Maharashtra government defers APMC elections, NCP sees red
Mumbai: In a move that has ruffled the opposition Nationalist Congress Party (NCP), the Maharashtra government has virtually deferred elections to the powerful Agriculture Produce Marketing Committees (APMCs) by at least by one-and-a-half years.
The government has also decided to extend the term of the boards of administrators appointed at some APMCs, including Mumbai and Pune, by one-and-a-half years.
Maharashtra minister for co-operation Subhash Deshmukh said in an interview that the state government would soon issue an ordinance to amend the Maharashtra Agriculture Produce Marketing (Development and Regulation) Act to incorporate these changes.
Deshmukh said the decisions would apply to all 306 APMCs across the state. The minister, however, added that the elections have been “deferred and not cancelled”.
“The decision to defer elections to APMCs, wherever they are due in the next one-and-a-half years, has been taken to allow APMCs to make changes in their working to reflect the reforms government has initiated. One key reform is that the farmers have been given the right to elect the APMC board in their jurisdiction. All APMCs have to prepare the lists of voters to implement this reform and government is giving them the time to do this. Elections will take place once these changes are incorporated and new voters’ lists are ready,” Deshmukh explained.

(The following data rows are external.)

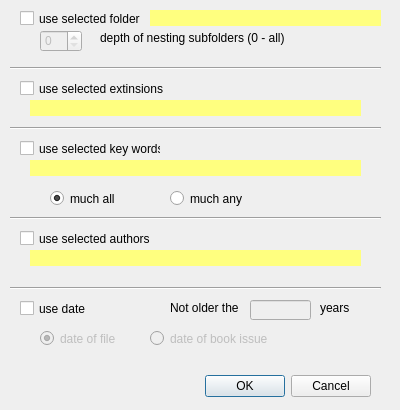
Qt form view/sel_opt.ui (Michal-D4/MyFiles) before a commit.
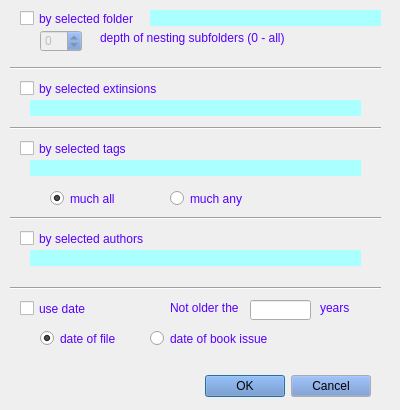
The same form after that commit.

Commit message: color of labels

```diff
--- a/view/sel_opt.ui
+++ b/view/sel_opt.ui
@@ -31,6 +31,70 @@
     <height>410</height>
    </size>
   </property>
+  <property name="palette">
+   <palette>
+    <active>
+     <colorrole role="WindowText">
+      <brush brushstyle="SolidPattern">
+       <color alpha="255">
+        <red>85</red>
+        <green>0</green>
+        <blue>255</blue>
+       </color>
+      </brush>
+     </colorrole>
+     <colorrole role="Button">
+      <brush brushstyle="SolidPattern">
+       <color alpha="255">
+        <red>103</red>
+        <green>140</green>
+        <blue>200</blue>
+       </color>
+      </brush>
+     </colorrole>
+    </active>
+    <inactive>
+     <colorrole role="WindowText">
+      <brush brushstyle="SolidPattern">
+       <color alpha="255">
+        <red>85</red>
+        <green>0</green>
+        <blue>255</blue>
+       </color>
+      </brush>
+     </colorrole>
+     <colorrole role="Button">
+      <brush brushstyle="SolidPattern">
+       <color alpha="255">
+        <red>103</red>
+        <green>140</green>
+        <blue>200</blue>
+       </color>
+      </brush>
+     </colorrole>
+    </inactive>
+    <disabled>
+     <colorrole role="WindowText">
+      <brush brushstyle="SolidPattern">
+       <color alpha="255">
+        <red>120</red>
+        <green>120</green>
+        <blue>120</blue>
+       </color>
+      </brush>
+     </colorrole>
+     <colorrole role="Button">
+      <brush brushstyle="SolidPattern">
+       <color alpha="255">
+        <red>103</red>
+        <green>140</green>
+        <blue>200</blue>
+       </color>
+      </brush>
+     </colorrole>
+    </disabled>
+   </palette>
+  </property>
   <property name="windowTitle">
    <string>Options of file selection</string>
   </property>
@@ -63,7 +127,7 @@
     </rect>
    </property>
    <property name="text">
-    <string>use selected folder</string>
+    <string>by selected folder</string>
    </property>
   </widget>
   <widget class="QSpinBox" name="sbLevel">
@@ -121,7 +185,7 @@
     </rect>
    </property>
    <property name="text">
-    <string>use selected extinsions</string>
+    <string>by selected extinsions</string>
    </property>
    <property name="checked">
     <bool>false</bool>
@@ -150,7 +214,7 @@
     </rect>
    </property>
    <property name="text">
-    <string>use selected key words</string>
+    <string>by selected tags</string>
    </property>
    <property name="checked">
     <bool>false</bool>
@@ -179,7 +243,7 @@
     </rect>
    </property>
    <property name="text">
-    <string>use selected authors</string>
+    <string>by selected authors</string>
    </property>
   </widget>
   <widget class="QRadioButton" name="tagAll">
@@ -251,7 +315,7 @@
   </widget>
   <widget class="QRadioButton" name="dateFile">
    <property name="enabled">
-    <bool>false</bool>
+    <bool>true</bool>
    </property>
    <property name="geometry">
     <rect>
@@ -273,7 +337,7 @@
   </widget>
   <widget class="QRadioButton" name="dateBook">
    <property name="enabled">
-    <bool>false</bool>
+    <bool>true</bool>
    </property>
    <property name="geometry">
     <rect>
@@ -292,7 +356,7 @@
   </widget>
   <widget class="QLineEdit" name="eDate">
    <property name="enabled">
-    <bool>false</bool>
+    <bool>true</bool>
    </property>
    <property name="geometry">
     <rect>
@@ -331,6 +395,178 @@
      <height>16</height>
     </rect>
    </property>
+   <property name="palette">
+    <palette>
+     <active>
+      <colorrole role="WindowText">
+       <brush brushstyle="SolidPattern">
+        <color alpha="255">
+         <red>0</red>
+         <green>0</green>
+         <blue>255</blue>
+        </color>
+       </brush>
+      </colorrole>
+      <colorrole role="Button">
+       <brush brushstyle="SolidPattern">
+        <color alpha="255">
+         <red>170</red>
+         <green>255</green>
+         <blue>255</blue>
+        </color>
+       </brush>
+      </colorrole>
+      <colorrole role="Text">
+       <brush brushstyle="SolidPattern">
+        <color alpha="255">
+         <red>0</red>
+         <green>0</green>
+         <blue>255</blue>
+        </color>
+       </brush>
+      </colorrole>
+      <colorrole role="ButtonText">
+       <brush brushstyle="SolidPattern">
+        <color alpha="255">
+         <red>0</red>
+         <green>0</green>
+         <blue>255</blue>
+        </color>
+       </brush>
+      </colorrole>
+      <colorrole role="Base">
+       <brush brushstyle="SolidPattern">
+        <color alpha="255">
+         <red>170</red>
+         <green>255</green>
+         <blue>255</blue>
+        </color>
+       </brush>
+      </colorrole>
+      <colorrole role="Window">
+       <brush brushstyle="SolidPattern">
+        <color alpha="255">
+         <red>170</red>
+         <green>255</green>
+         <blue>255</blue>
+        </color>
+       </brush>
+      </colorrole>
+     </active>
+     <inactive>
+      <colorrole role="WindowText">
+       <brush brushstyle="SolidPattern">
+        <color alpha="255">
+         <red>0</red>
+         <green>0</green>
+         <blue>255</blue>
+        </color>
+       </brush>
+      </colorrole>
+      <colorrole role="Button">
+       <brush brushstyle="SolidPattern">
+        <color alpha="255">
+         <red>170</red>
+         <green>255</green>
+         <blue>255</blue>
+        </color>
+       </brush>
+      </colorrole>
+      <colorrole role="Text">
+       <brush brushstyle="SolidPattern">
+        <color alpha="255">
+         <red>0</red>
+         <green>0</green>
+         <blue>255</blue>
+        </color>
+       </brush>
+      </colorrole>
+      <colorrole role="ButtonText">
+       <brush brushstyle="SolidPattern">
+        <color alpha="255">
+         <red>0</red>
+         <green>0</green>
+         <blue>255</blue>
+        </color>
+       </brush>
+      </colorrole>
+      <colorrole role="Base">
+       <brush brushstyle="SolidPattern">
+        <color alpha="255">
+         <red>170</red>
+         <green>255</green>
+         <blue>255</blue>
+        </color>
+       </brush>
+      </colorrole>
+      <colorrole role="Window">
+       <brush brushstyle="SolidPattern">
+        <color alpha="255">
+         <red>170</red>
+         <green>255</green>
+         <blue>255</blue>
+        </color>
+       </brush>
+      </colorrole>
+     </inactive>
+     <disabled>
+      <colorrole role="WindowText">
+       <brush brushstyle="SolidPattern">
+        <color alpha="255">
+         <red>0</red>
+         <green>0</green>
+         <blue>255</blue>
+        </color>
+       </brush>
+      </colorrole>
+      <colorrole role="Button">
+       <brush brushstyle="SolidPattern">
+        <color alpha="255">
+         <red>170</red>
+         <green>255</green>
+         <blue>255</blue>
+        </color>
+       </brush>
+      </colorrole>
+      <colorrole role="Text">
+       <brush brushstyle="SolidPattern">
+        <color alpha="255">
+         <red>0</red>
+         <green>0</green>
+         <blue>255</blue>
+        </color>
+       </brush>
+      </colorrole>
+      <colorrole role="ButtonText">
+       <brush brushstyle="SolidPattern">
+        <color alpha="255">
+         <red>0</red>
+         <green>0</green>
+         <blue>255</blue>
+        </color>
+       </brush>
+      </colorrole>
+      <colorrole role="Base">
+       <brush brushstyle="SolidPattern">
+        <color alpha="255">
+         <red>170</red>
+         <green>255</green>
+         <blue>255</blue>
+        </color>
+       </brush>
+      </colorrole>
+      <colorrole role="Window">
+       <brush brushstyle="SolidPattern">
+        <color alpha="255">
+         <red>170</red>
+         <green>255</green>
+         <blue>255</blue>
+        </color>
+       </brush>
+      </colorrole>
+     </disabled>
+    </palette>
+   </property>
    <property name="font">
     <font>
      <italic>true</italic>
@@ -338,7 +574,7 @@
     </font>
    </property>
    <property name="styleSheet">
-    <string notr="true">QLabel { background-color : rgb(255, 255, 127); color : blue; }</string>
+    <string notr="true">QLabel { background-color : rgb(170, 255, 255); color : blue; }</string>
    </property>
    <property name="text">
     <string/>
@@ -367,7 +603,7 @@
     </rect>
    </property>
    <property name="styleSheet">
-    <string notr="true">QLabel { background-color : rgb(255, 255, 127); color : blue; }</string>
+    <string notr="true">QLabel { background-color : rgb(170, 255, 255); color : blue; }</string>
    </property>
    <property name="text">
     <string/>
@@ -383,7 +619,7 @@
     </rect>
    </property>
    <property name="styleSheet">
-    <string notr="true">QLabel { background-color : rgb(255, 255, 127); color : blue; }</string>
+    <string notr="true">QLabel { background-color : rgb(170, 255, 255); color : blue; }</string>
    </property>
    <property name="text">
     <string/>
@@ -399,7 +635,7 @@
     </rect>
    </property>
    <property name="styleSheet">
-    <string notr="true">QLabel { background-color : rgb(255, 255, 127); color : blue; }</string>
+    <string notr="true">QLabel { background-color : rgb(170, 255, 255); color : blue; }</string>
    </property>
    <property name="text">
     <string/>
```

The APMC boards are elected every five years and they comprise representatives of farmers, traders and commission agents.
In July, the Devendra Fadnavis government introduced in the legislature an amendment bill to give voting rights to farmers to elect 21-members of APMC boards. The bill was passed by the legislative assembly but is pending before the legislative council. The government issued an ordinance in August to implement this amendment. Earlier, only the members of gram panchayats (elected village councils) and credit co-operative societies were eligible to vote.
The state government has appointed boards of administrators to run a few APMCs, including the Mumbai, Pune, and Nagpur ones. These boards have also been given extension of one-and-a-half years over their original tenure of two years.
The APMCs in Maharashtra cater to a large constituency of farmers, traders of farm commodities, commission agents, and also transporters.
The Congress and NCP have consistently won the APMC elections. Even though the BJP-led government has initiated key reforms in the sector in the last three years, it has not been able to politically leverage these reforms. For instance, the BJP lost to the NCP in the Parali APMC poll in Marathwada in May and failed to win a single seat in the Panvel APMC in November.
A senior Congress leader, who did not want to be identified, said the move to give farmers voting right was aimed at “rooting out the NCP from APMCs”.
“Whenever the elections are held, they will not be like the APMCs polls as we know them. They would be like mini-assembly polls with a large number of farmers voting and the NCP has a reason to be disturbed,” said the Congress politician.
Devidas Pingale, NCP politician and chairman of the Nashik APMC, which is one of the largest in the state with an annual turnover of Rs1,500 crore, said the BJP was trying to enter the APMC by “legislative and proxy means”.
“BJP has failed to make its mark in the APMC elections in entire Nashik district in the last three years. NCP dominates 80% of the APMCs in the state and the BJP is trying to dislodge us through legislative means. This government has taken a decision to appoint four independent administrators to each APMC even if the APMC is elected. All these four administrators are from BJP,” Pingale told Mint.
Deshmukh countered this claim, questioning if the NCP was against giving voting rights to farmers. “The APMCs are not meant for NCP’s representation and they have to reflect and protect farmers’ interests. These reforms are aimed at protecting the farmers’ interests. The BJP will fight elections whenever they are held,” Deshmukh said.